WHAT IS BEING ASKED:
Search term "docker": work out how many lines of the data below contain it, and answer with that number alone.

[Structured diff data]
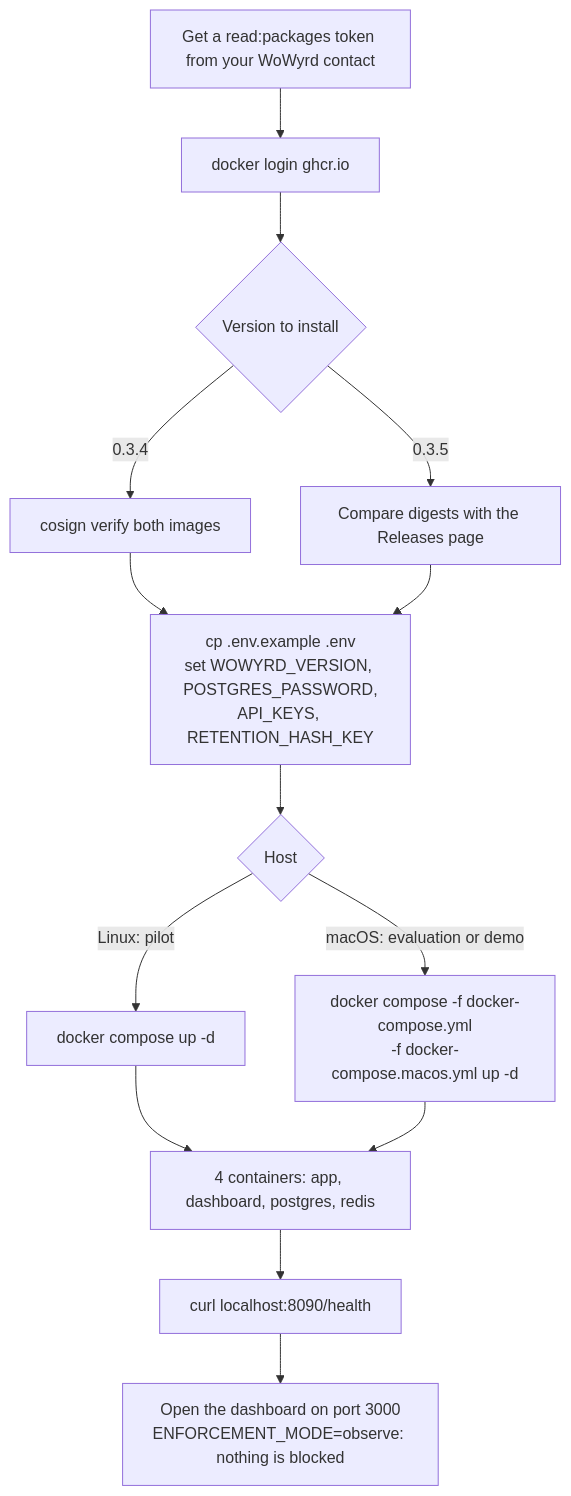
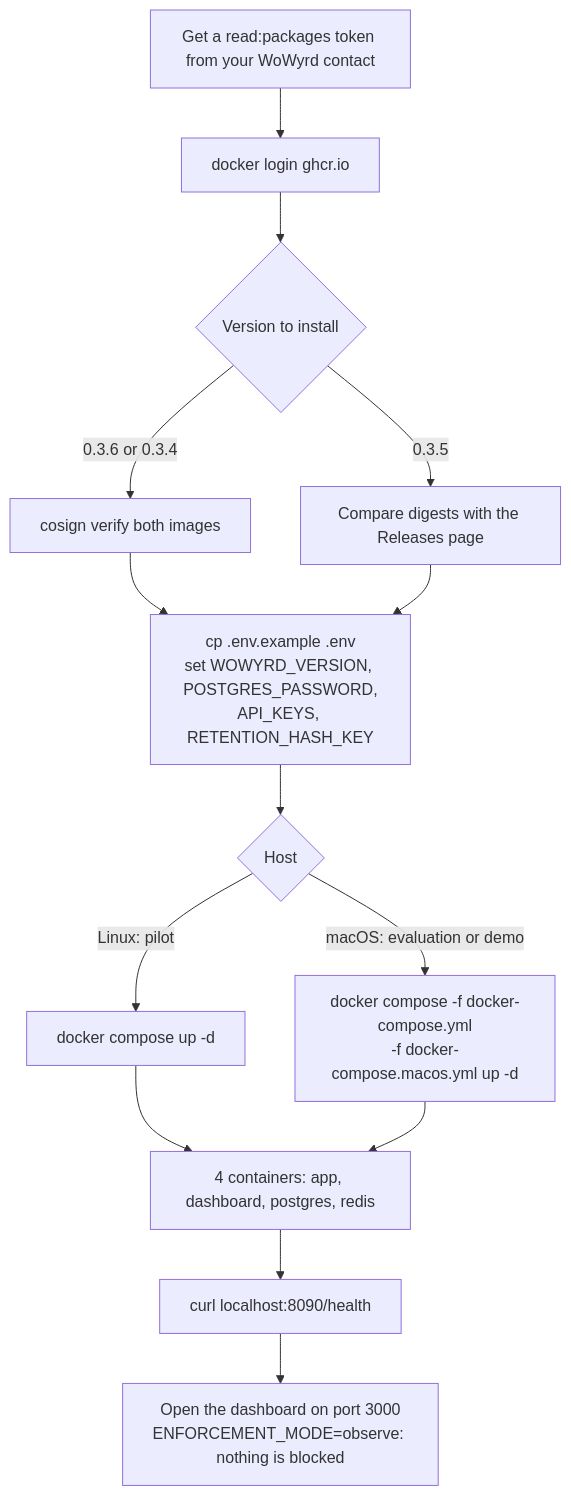
One commit to chavychaze/wowyrd-pub changed the first of 3 diagrams in INSTALL.md. Above: the diagram before and after it, drawn with Mermaid. The commit also changed other lines of this file and 8 other files, not shown here.

````diff
--- a/INSTALL.md
+++ b/INSTALL.md
@@ -35,16 +36,16 @@
 ```mermaid
 flowchart TD
     A[Get a read:packages token from your WoWyrd contact] --> B[docker login ghcr.io]
     B --> C{Version to install}
-    C -->|0.3.4| D[cosign verify both images]
+    C -->|0.3.6 or 0.3.4| D[cosign verify both images]
     C -->|0.3.5| E[Compare digests with the Releases page]
     D --> F[cp .env.example .env<br/>set WOWYRD_VERSION, POSTGRES_PASSWORD,<br/>API_KEYS, RETENTION_HASH_KEY]
     E --> F
     F --> G{Host}
     G -->|Linux: pilot| H[docker compose up -d]
     G -->|macOS: evaluation or demo| I[docker compose -f docker-compose.yml<br/>-f docker-compose.macos.yml up -d]
     H --> J[4 containers: app, dashboard, postgres, redis]
     I --> J
     J --> K[curl localhost:8090/health]
     K --> L[Open the dashboard on port 3000<br/>ENFORCEMENT_MODE=observe: nothing is blocked]
 ```
````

RESULT FOR THIS TASK:
3